Whole-body cryotherapy, which involves standing in a chamber cooled to less than -100c, is sometimes recommended for certain muscle and joint-related conditions.
The story behind unusual medical discoveries. This week: Roller-coasters can dislodge kidney stones
Kidney stones are a build-up of calcium and other minerals that collect in the kidney, forming a hard mass. They can pass naturally in urine, but larger stones can cause pain and may require surgery.
However, in 2016, research in the Journal of the American Osteopathic Association suggested an unusual solution.
Two urologists from different practices in the U.S. revealed that a number of their patients had reported naturally passing their smaller kidney stones after riding a roller-coaster in Walt Disney World, Florida. Intrigued, the researchers created a see-through artificial kidney containing three kidney stones and took it to Disney World in a backpack, where they rode that same roller-coaster 20 times.

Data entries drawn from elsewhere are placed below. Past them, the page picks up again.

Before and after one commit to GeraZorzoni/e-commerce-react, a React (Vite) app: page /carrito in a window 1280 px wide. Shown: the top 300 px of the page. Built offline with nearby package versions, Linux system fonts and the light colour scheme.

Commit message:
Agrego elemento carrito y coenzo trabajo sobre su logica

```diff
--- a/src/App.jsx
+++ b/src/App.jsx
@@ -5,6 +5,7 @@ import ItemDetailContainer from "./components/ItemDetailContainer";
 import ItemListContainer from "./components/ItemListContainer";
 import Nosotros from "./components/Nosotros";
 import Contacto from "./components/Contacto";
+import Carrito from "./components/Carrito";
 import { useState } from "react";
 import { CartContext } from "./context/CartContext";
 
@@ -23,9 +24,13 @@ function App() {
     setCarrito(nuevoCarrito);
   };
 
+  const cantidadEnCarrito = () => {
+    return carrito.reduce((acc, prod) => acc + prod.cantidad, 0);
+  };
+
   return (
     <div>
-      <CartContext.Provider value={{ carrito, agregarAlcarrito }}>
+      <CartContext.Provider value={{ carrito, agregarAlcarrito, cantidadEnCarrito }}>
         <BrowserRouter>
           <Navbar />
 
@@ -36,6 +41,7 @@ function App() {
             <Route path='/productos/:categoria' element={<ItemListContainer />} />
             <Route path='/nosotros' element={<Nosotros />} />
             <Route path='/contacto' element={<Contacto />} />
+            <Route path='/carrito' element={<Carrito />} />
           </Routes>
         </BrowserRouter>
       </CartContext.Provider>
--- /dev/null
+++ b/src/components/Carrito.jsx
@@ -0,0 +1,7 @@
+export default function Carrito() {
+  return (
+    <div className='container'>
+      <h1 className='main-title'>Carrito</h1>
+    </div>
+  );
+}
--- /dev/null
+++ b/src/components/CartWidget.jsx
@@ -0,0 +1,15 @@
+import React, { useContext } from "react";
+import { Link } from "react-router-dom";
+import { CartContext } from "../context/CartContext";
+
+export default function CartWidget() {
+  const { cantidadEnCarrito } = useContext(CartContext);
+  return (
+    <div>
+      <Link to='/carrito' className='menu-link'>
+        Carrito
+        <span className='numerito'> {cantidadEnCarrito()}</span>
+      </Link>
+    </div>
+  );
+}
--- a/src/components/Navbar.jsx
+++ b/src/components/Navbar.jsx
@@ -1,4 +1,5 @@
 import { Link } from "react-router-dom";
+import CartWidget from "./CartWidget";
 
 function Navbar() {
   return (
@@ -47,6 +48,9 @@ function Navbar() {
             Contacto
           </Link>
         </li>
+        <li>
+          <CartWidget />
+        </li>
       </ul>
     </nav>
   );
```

After each ride, the scientists checked the stones. Their findings showed that yes, the powerful force of the roller-coaster could move the stones into a position in which they would more readily pass — especially when sitting in the back seat — leading them to warn those with large kidney stones to avoid roller-coasters just in case.